> AVAILABLE DATA

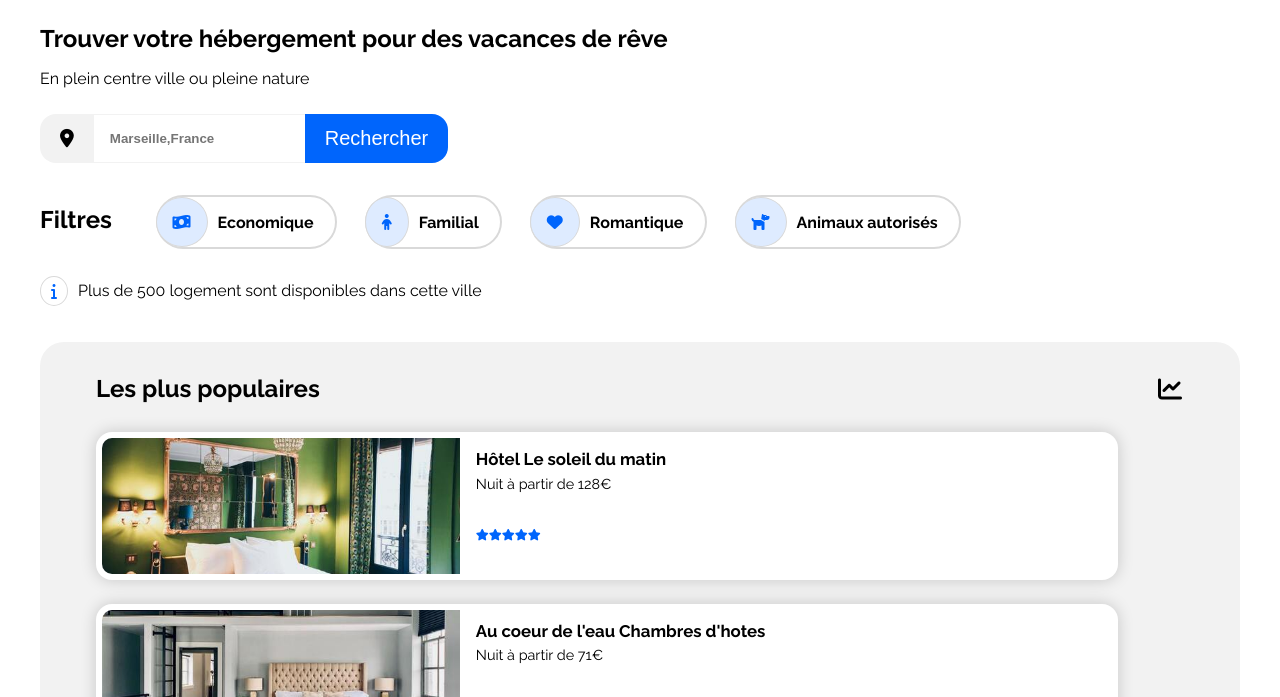
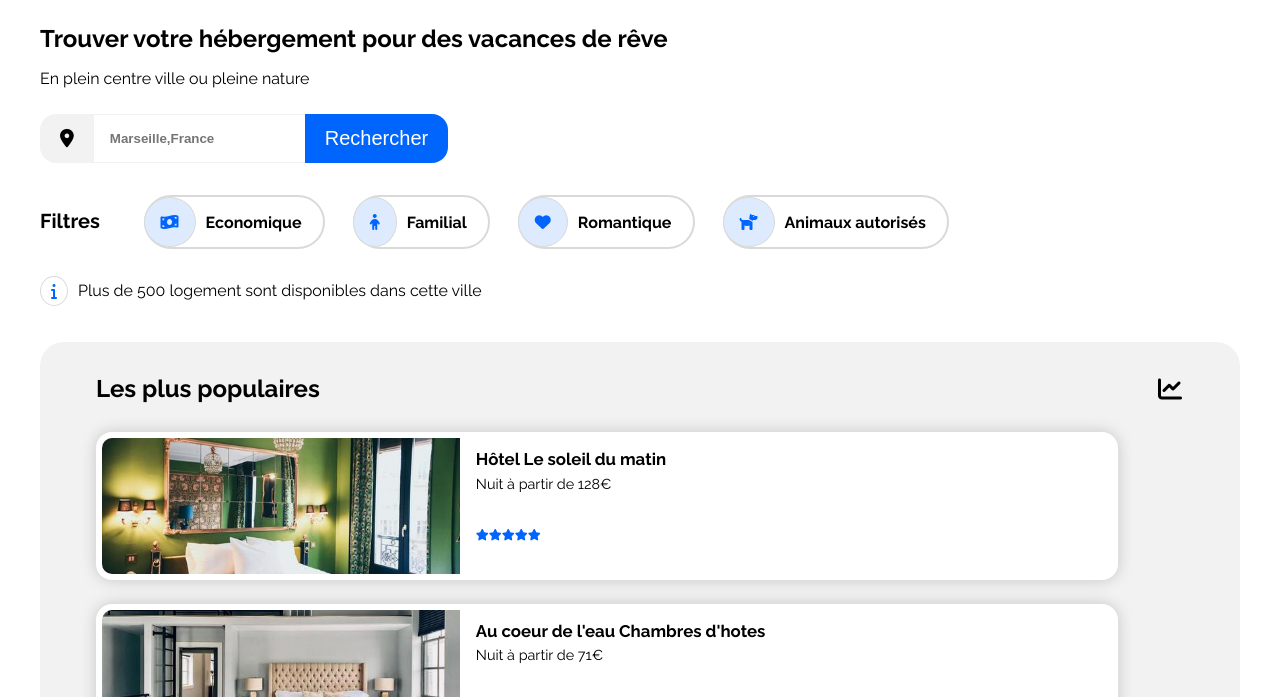
Before and after one commit to tducousso/DucoussoThomas_P2_21072021, a plain HTML site: page index.html in a window 1280 px wide. Shown: the part 92-789 px from the top of the page. Drawn offline with Linux system fonts and the light colour scheme.

Commit message:
CSS opti

```diff
--- a/style.css
+++ b/style.css
@@ -154,7 +154,7 @@ section a
     font-size: 115%;
     padding-top: 0.25rem;
 }
-.filters h3
+.filters h2
 {
     font-size: 1.25rem;
 }
```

> WHAT YOU ARE ASKED TO DO
An exact copy of the data above is required, printed without its pictures.

> FINISHED TASK
Before and after one commit to tducousso/DucoussoThomas_P2_21072021, a plain HTML site: page index.html in a window 1280 px wide. Shown: the part 92-789 px from the top of the page. Drawn offline with Linux system fonts and the light colour scheme.

Commit message:
CSS opti

```diff
--- a/style.css
+++ b/style.css
@@ -154,7 +154,7 @@ section a
     font-size: 115%;
     padding-top: 0.25rem;
 }
-.filters h3
+.filters h2
 {
     font-size: 1.25rem;
 }
```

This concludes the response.